Journal cover Journal topic
Atmospheric Chemistry and Physics An interactive open-access journal of the European Geosciences Union
Journal topic

Journal metrics

Journal metrics

  • IF value: 5.509 IF 5.509
  • IF 5-year value: 5.689 IF 5-year 5.689
  • CiteScore value: 5.44 CiteScore 5.44
  • SNIP value: 1.519 SNIP 1.519
  • SJR value: 3.032 SJR 3.032
  • IPP value: 5.37 IPP 5.37
  • h5-index value: 86 h5-index 86
  • Scimago H index value: 161 Scimago H index 161
Volume 18, issue 13 | Copyright

Special issue: The Saharan Aerosol Long-range Transport and Aerosol-Cloud-interaction...

Atmos. Chem. Phys., 18, 9681-9703, 2018
https://doi.org/10.5194/acp-18-9681-2018
© Author(s) 2018. This work is distributed under
the Creative Commons Attribution 4.0 License.

Research article 10 Jul 2018

Research article | 10 Jul 2018

The influence of dust optical properties on the colour of simulated MSG-SEVIRI Desert Dust infrared imagery

Jamie R. Banks1, Kerstin Schepanski1, Bernd Heinold1, Anja Hünerbein1, and Helen E. Brindley2 Jamie R. Banks et al.
  • 1Leibniz Institute for Tropospheric Research, Leipzig, Germany
  • 2Space and Atmospheric Physics Group, and NERC National Centre for Earth Observation, Imperial College London, London, UK

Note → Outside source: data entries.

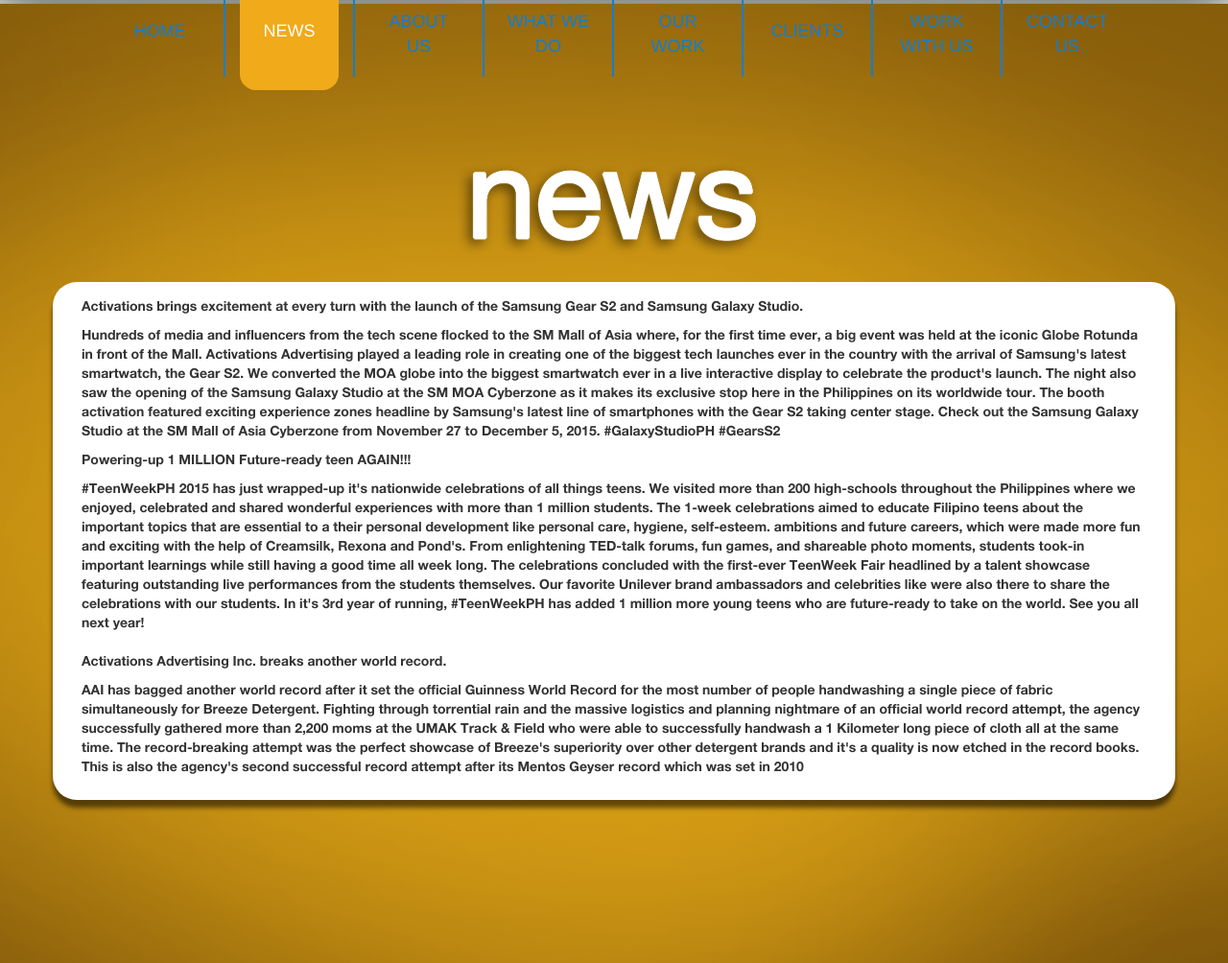
After one commit to roelrosil1705/cloudwalk-acti, a CodeIgniter app: page /index.php/newspage in a window 1280 px wide. The commit adds this page. Shown: the whole page at 96% size. Run offline with CodeIgniter, Linux system fonts and the light colour scheme; some libraries are stand-ins or nearby versions.

Commit message:
news page
added news page

```diff
--- a/application/config/autoload.php
+++ b/application/config/autoload.php
@@ -64,7 +64,7 @@
 |	$autoload['helper'] = array('url', 'file');
 */
 
-$autoload['helper'] = array('url');
+$autoload['helper'] = array('url','form');
 
 
 /*
--- /dev/null
+++ b/application/controllers/Newspage.php
@@ -0,0 +1,22 @@
+<?php if ( ! defined('BASEPATH')) exit('No direct script access allowed');
+
+class Newspage extends CI_Controller {
+
+	public function __construct()
+	{
+		parent::__construct();
+	}
+
+	function index()
+	{
+		$data['activeMenu'] = 'news_page';
+		$data['title'] = 'Activation Advertising, Inc. - Below the line. Beyond Expectations.';
+		$data['header'] = $this->load->view('homepage/header', $data, true);
+		$data['body'] = $this->load->view('news_view', $data, true);
+		$this->load->view('newspage_view', $data);
+	}
+}
+
+
+/* End of file news.php */
+/* Location: ./application/controllers/news.php */
--- a/application/views/news_view.php
+++ b/application/views/news_view.php
@@ -69,6 +69,9 @@
 					<a href="https://twitter.com/ActivationsAd" target="_blank"><img src="images/tweet.png"></a>
 					<a href="http://instagram.com/activationsadvertising" target="_blank"><img src="images/instagram.png"></a>
 				</div>
+				<div class="col-md-8 col-sm-8">
+					<?php echo anchor('newspage', 'Read More', 'style="float: right;"'); ?>
+				</div>
 			</div>
 			<!--<div>&nbsp;</div>-->
 		</div>
--- /dev/null
+++ b/application/views/newspage_view.php
@@ -0,0 +1,213 @@
+<!DOCTYPE html>
+<html>
+<head>
+
+    <meta name="robots" content="noindex">
+
+    <title><?php echo isset($title) ? $title : 'Activation Advertising, Inc.'; ?></title>
+    <meta name="viewport" content="width=device-width, initial-scale=1.0">
+
+    <link href="<?php echo base_url();?>bootstrap/css/bootstrap.min.css" rel="stylesheet" media="screen">
+    <link rel="stylesheet" href="//code.jquery.com/ui/1.10.3/themes/smoothness/jquery-ui.css" />
+    <link href="<?php echo base_url();?>style/news_style.css" rel="stylesheet">
+    <link href="<?php echo base_url();?>style/whatwedo_style.css" rel="stylesheet">
+    <link href="<?php echo base_url();?>style/style.css" rel="stylesheet">
+
+    <link rel="stylesheet" type="text/css" href="<?php echo base_url();?>elastslide/css/demo.css" /><!-- added 01-03-2014 -->
+    <link rel="stylesheet" type="text/css" href="<?php echo base_url();?>elastslide/css/elastislide.css" /><!-- added 01-03-2014 -->
+    <link rel="stylesheet" type="text/css" href="<?php echo base_url();?>elastslide/css/custom.css" /><!-- added 01-03-2014 -->
+    <script src="<?php echo base_url();?>elastslide/js/modernizr.custom.17475.js"></script><!-- added 01-03-2014 -->
+
+</head>
+<body style="background-image:url('img/bg-workwithus.png');">
+<div id="wrapper" style="border:solid px green;">
+    <div class="">
+        <div class="well well-md well-sm" style="background:transparent;border:none;">
+            <nav class="navbar navbar-default navbar-fixed-top" role="navigation" style="background:transparent;border:none;">
+                <!--<div class="row">-->
+
+                <div class="container">
+                    <!-- Brand and toggle get grouped for better mobile display -->
+                    <div class="navbar-header">
+                        <button type="button" class="navbar-toggle" data-toggle="collapse" data-target=".navbar-ex1-collapse">
+                            <span class="sr-only">Toggle navigation</span>
+                            <span class="icon-bar"></span>
+                            <span class="icon-bar"></span>
+                            <span class="icon-bar"></span>
+                        </button>
+                    </div>
+                    <!-- Collect the nav links, forms, and other content for toggling -->
+                    <div class="collapse navbar-collapse navbar-ex1-collapse">
+                        <div class="nav navbar-nav">
+                            <div id="navbar-active" class="list-inline col-md-12 col-md-pull-1 col-sm-12 col-sm-offset-1" style="margin-left:px;">
+                                <div class="nav-home col-md-1 col-sm-1 active">
+                                    <a href="<?php echo base_url(); ?>#home-aai" class="l-menu l-home" <?php //if(isset($activeMenu) && $activeMenu == 'home' ){echo 'style="background:#de6818;color:#fff;text-decoration:none;"';}?>>
+                                        <span class="nav-label-s">HOME</span>
+                                    </a>
+                                </div>
+                                <div class="nav-news col-md-1 col-sm-1 active">
+                                    <a href="<?php echo base_url(); ?>#news-aai" href="<?php //echo base_url('news'); ?>" class="l-menu l-news active" <?php //if(isset($activeMenu) && $activeMenu == 'news_page' ){echo 'style="background:#01589c;color:white;text-decoration:none;"';}?>>
+                                        <span class="nav-label-s">NEWS</span>
+                                    </a>
+                                </div>
+                                <div class="nav-about col-md-1 col-sm-1 active">
+                                    <a href="<?php echo base_url(); ?>#about-aai" class="l-menu l-about" <?php //if(isset($activeMenu) && $activeMenu == 'about_page' ){echo 'style="background:#de6818;color:white;text-decoration:none;"';}?>>
+                                        <span class="nav-label">ABOUT US</span>
+                                    </a>
+                                </div>
+                                <div class="nav-wwd col-md-1 col-sm-1 active">
+                                    <a href="<?php echo base_url(); ?>#whatwedo-aai" class="l-menu l-wwd" <?php //if(isset($activeMenu) && $activeMenu == 'whatwedo_page' ){echo 'style="background:#de6818;color:white;text-decoration:none;"';}?>>
+                                        <span class="nav-label">WHAT WE DO</span>
+                                    </a>
+                                </div>
+                                <div class="nav-ourwork col-md-1 col-sm-1 active">
+                                    <a href="<?php echo base_url(); ?>#ourwork-aai" class="l-menu l-ourwork" <?php //if(isset($activeMenu) && $activeMenu == 'ourwork_page' ){echo 'style="background:#de6818;color:white;text-decoration:none;"';}?>>
+                                        <span class="nav-label">OUR WORK</span>
+                                    </a>
+                                </div>
+                                <div class="nav-clients col-md-1 col-sm-1 active">
+                                    <a href="<?php echo base_url(); ?>#clients-aai" class="l-menu l-clients" <?php //if(isset($activeMenu) && $activeMenu == 'clients_page' ){echo 'style="background:#01589c;color:white;text-decoration:none;"';}?>>
+                                        <span class="nav-label-s">CLIENTS</span>
+                                    </a>
+                                </div>
+                                <div class="nav-wwu col-md-1 col-sm-1 active">
+                                    <a href="<?php echo base_url(); ?>#workwithus-aai" class="l-menu l-wwu" <?php //if(isset($activeMenu) && $activeMenu == 'workwithus_page' ){echo 'style="background:#de6818;color:white;text-decoration:none;"';}?>>
+                                        <span class="nav-label">WORK WITH US</span>
+                                    </a>
+                                </div>
+                                <div class="nav-contact col-md-1 col-sm-1 active">
+                                    <a href="<?php echo base_url(); ?>#contact-aai" class="l-menu l-contact" <?php //if(isset($activeMenu) && $activeMenu == 'contact_page' ){echo 'style="background:#de6818;color:white;text-decoration:none;"';}?>>
+                                        <span class="nav-label">CONTACT US</span>
+                                    </a>
+                                </div>
+                            </div>
+                        </div>
+                    </div>
+                </div>
+
+                <!--</div>	-->
+            </nav>
+        </div>
+    </div>
+    <div class="curtains" style="margin-top: -36px;">
+        <div>
+            <div id="news-aai" style="min-height: 100%;" class="aai-background news-para section-aai">
+                <div id="news-sec" class="container" style="border:solid px red;margin-top:0px;">
+
+                    <div class="row" style="border:solid px red;margin-top:150px;">
+                        <div class="col-md-4 col-md-offset-2 col-sm-4">
+                            <!--<p class="news_title">news</p>-->
+                            <img src="<?php echo base_url(); ?>images/news-title.png">
+                        </div>
+                    </div>
+                    <!--
+                        <div class="row aai-news-bshadow" style="">
+                            <div class="container pull-left" style="margin-top: 8px;">
+
+                                <div class="col-md-1">
+                                    <a href="#"><img src="img/twitter.png"></a>
+                                </div>
+
+                                <div class="col-md-12">
+                                    <p><span><b>Activation Advertising</b></span> uploaded a new photo in the album <b>Rexona Run</b></p>
+                                </div>
+                            </div>
+                        </div>
+                    -->
+                    <!--
+                        <div class="row aai-news-bshadow">
+                            <div class="container pull-left" style="margin-top: 8px;">
+
+                                <div class="col-md-1">
+                                    <a href="https://www.facebook.com/activationsadvertisinginc" target="_blank"><img src="img/fb.png"></a>
+                                </div>
+
+                                <div class="col-md-12">
+                                    <p><span><b>Activation Advertising</b></span> uploaded a new photo in the album <b>Rexona Run</b></p>
+                                </div>
+                            </div>
+                        </div>
+                    -->
+                    <div class="row aai-news-bshadow">
+                        <div class="col-md-12" style="border-bottom:solid px gray;padding: 15px;">
+                            <div class="container">
+                                <p><span><strong>Activations brings excitement at every turn with the launch of the Samsung Gear S2 and Samsung Galaxy Studio.</strong></span></p>
+                                <p>Hundreds of media and influencers from the tech scene flocked to the SM Mall of Asia where, for the first time ever, a big event was held at the iconic Globe Rotunda in front of the Mall.
+                                    Activations Advertising played a leading role in creating one of the biggest tech launches ever in the country with the arrival of Samsung's latest smartwatch, the Gear S2. We converted the MOA globe into the biggest smartwatch ever in a live interactive display to celebrate the product's launch.
+                                    The night also saw the opening of the Samsung Galaxy Studio at the SM MOA Cyberzone as it makes its exclusive stop here in the Philippines on its worldwide tour. The booth activation featured exciting experience zones headline by Samsung's latest line of smartphones with the Gear S2 taking center stage.
+                                    Check out the Samsung Galaxy Studio at the SM Mall of Asia Cyberzone from November 27 to December 5, 2015.
+                                    #GalaxyStudioPH #GearsS2</p>
+                            </div>
+                            <div class="container">
+                                <p><span><strong>Powering-up 1 MILLION Future-ready teen AGAIN!!!</strong></span></p>
+                                <p>#TeenWeekPH 2015 has just wrapped-up it's nationwide celebrations of all things teens. We visited more than 200 high-schools throughout the Philippines where we enjoyed, celebrated and shared wonderful experiences with more than 1 million students.
+                                    The 1-week celebrations aimed to educate Filipino teens about the important topics that are essential to a their personal development like personal care, hygiene, self-esteem. ambitions and future careers, which were made more fun and exciting with the help of Creamsilk, Rexona and Pond's.
+                                    From enlightening TED-talk forums, fun games, and shareable photo moments, students took-in important learnings while still having a good time all week long.
+                                    The celebrations concluded with the first-ever TeenWeek Fair headlined by a talent showcase featuring outstanding live performances from the students themselves. Our favorite Unilever brand ambassadors and celebrities like were also there to share the celebrations with our students.
+                                    In it's 3rd year of running, #TeenWeekPH has added 1 million more young teens who are future-ready to take on the world.
+                                    See you all next year!</p>
+                            </div>
+                            <div class="container" style="border-bottom:solid px gray; margin-top: 10px;">
+                                <p><span><strong>Activations Advertising Inc. breaks another world record.</strong></span></p>
+                                <p>AAI has bagged another world record after it set the official Guinness World Record for the most number of people handwashing a single piece of fabric
+                                    simultaneously for Breeze Detergent.
+                                    Fighting through torrential rain and the massive logistics and planning nightmare of an official world record attempt, the agency successfully
+                                    gathered more than 2,200 moms at the UMAK Track & Field who were able to successfully handwash a 1 Kilometer long piece of cloth all at the same time.
+                                    The record-breaking attempt was the perfect showcase of Breeze's superiority over other detergent brands and it's a quality is now etched in the record books.
+                                    This is also the agency's second successful record attempt after its Mentos Geyser record which was set in 2010 <!--<a href="#" class="aai-news-link"><strong>Read More...</strong></a>--></p>
+                            </div>
+                            <!--<hr class="featurette-divider">-->
+                            <!--<div>&nbsp;</div>-->
+                        </div>
+                        <!--<div>&nbsp;</div>-->
+                        <!--
+                        <div class="col-md-12" style="border-bottom:solid px gray;">
+                            <div class="container" style="margin-top: 10px;">
+                                <p><span><b>Activation Advertising Wins Special Award for Ambient Media Advertising!</b></span></p>
+                                <p>Lorem ipsum dolor sit amet, consectetur adipiscing elit. Aliquam at scelerisque ipsum. Sed at tellus ut lectus
+                                aliquam fermentum ut nec mauris. Nullam quis dolor ornare, lobortis orci et, ullamcorper metus. Aliquam dignissim
+                                sed urna nec suscipit. Donec tincidunt, felis pharetra gravida commodo, nulla quam mattis sem, et dignissim augue enim a lacus. <a href="#" class="aai-news-link"><b>Read More...</b></a></p>
+                            </div>
+                        </div>
+                        -->
+                    </div>
+                </div>
+            </div>
+        </div>
+    </div>
+
+</div>
+<div id="footer">
+    <?php
+    // echo $this->load->view('homepage/footer');
+    // if(isset($identifier))
+    // {
+    // echo $this->load->view('homepage/footer');
+    // }
+    // else
+    // {
+    // echo $this->load->view('dentist_dashboard/footer');
+    // }
+    ?>
+</div>
+
+<script src="<?php echo base_url();?>js/jquery.min.js"></script>
+<script src="<?php echo base_url();?>js/jquery-ui.min.js"></script>
+
+<script src="<?php echo base_url();?>bootstrap/js/bootstrap.js"></script>
+<script src="http://code.jquery.com/jquery.js"></script>
+<script src="bootstrap/js/bootstrap.min.js"></script>
+
+<script type="text/javascript" src="<?php echo base_url();?>elastslide/js/jquerypp.custom.js"></script><!-- added 01-03-2014 -->
+<script type="text/javascript" src="<?php echo base_url();?>elastslide/js/jquery.elastislide.js"></script><!-- added 01-03-2014 -->
+
+<script src="<?php echo base_url();?>js/jquery.form.js"></script>
+
+<!--<script type="text/javascript" src="http://ajax.googleapis.com/ajax/libs/jquery/1.8.2/jquery.min.js"></script><!-- added 01-03-2014 -->
+
+<script type='text/javascript'>
+
+</script>
+
+</body>
+</html>
--- a/index.php
+++ b/index.php
@@ -18,7 +18,7 @@
  * NOTE: If you change these, also change the error_reporting() code below
  *
  */
-	define('ENVIRONMENT', 'development');
+	define('ENVIRONMENT', 'production');
 /*
  *---------------------------------------------------------------
  * ERROR REPORTING
```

Abstract. Satellite imagery of atmospheric mineral dust is sensitive to the optical properties of the dust, governed by the mineral refractive indices, particle size, and particle shape. In infrared channels the imagery is also sensitive to the dust layer height and to the surface and atmospheric environment. Simulations of mineral dust in infrared Desert Dust imagery from the Spinning Enhanced Visible and InfraRed Imager (SEVIRI) have been performed, using the COSMO-MUSCAT (COSMO: COnsortium for Small-scale MOdelling; MUSCAT: MUltiScale Chemistry Aerosol Transport Model) dust transport model and the Radiative Transfer for TOVS (RTTOV) program, in order to investigate the sensitivity of the imagery to assumed dust properties. This paper introduces the technique and performs initial validation and comparisons with SEVIRI measurements over North Africa for daytime hours during 6 months covering June and July of 2011–2013. Using T-matrix scattering theory and assuming the dust particles to be spherical or spheroidal, wavelength- and size-dependent dust extinction values are calculated for a number of different dust refractive index databases, along with several values of the particle aspect ratio, denoting the particle shape. The consequences for the infrared extinction values of both the particle shape and the particle orientation are explored: this analysis shows that as the particle asphericity increases, the extinctions increase if the particles are aligned horizontally, and decrease if they are aligned vertically. Randomly oriented spheroidal particles have very similar infrared extinction properties as spherical particles, whereas the horizontally and vertically aligned particles can be considered to be the upper and lower bounds on the extinction values. Inputting these values into COSMO-MUSCAT-RTTOV, it is found that spherical particles do not appear to be sufficient to describe fully the resultant colour of the dust in the infrared imagery. Comparisons of SEVIRI and simulation colours indicate that of the dust types tested, the dust refractive index dataset produced by Volz (1973) shows the most similarity in the colour response to dust in the SEVIRI imagery, although the simulations have a smaller range of colour than do the observations. It is also found that the thermal imagery is most sensitive to intermediately sized particles (radii between 0.9 and 2.6µm): larger particles are present in too small a concentration in the simulations, as well as with insufficient contrast in extinction between wavelength channels, to have much ability to perturb the resultant colour in the SEVIRI dust imagery.

Download & links
Publications Copernicus
Special issue
Download
Short summary
Satellite observations are used to visualize dust storms over the Sahara, and specific infrared channel combinations can highlight dust with distinctive pink colours. Using output from a dust-atmosphere model to simulate satellite imagery, we explore the consequences of particle size, shape, and refractive index for the colour of dust in the imagery. Particles with a radius of ~ 1.5 microns perturb the colour the most and an assumption of spherical dust appears to be insufficient.
Satellite observations are used to visualize dust storms over the Sahara, and specific infrared...
Citation
Share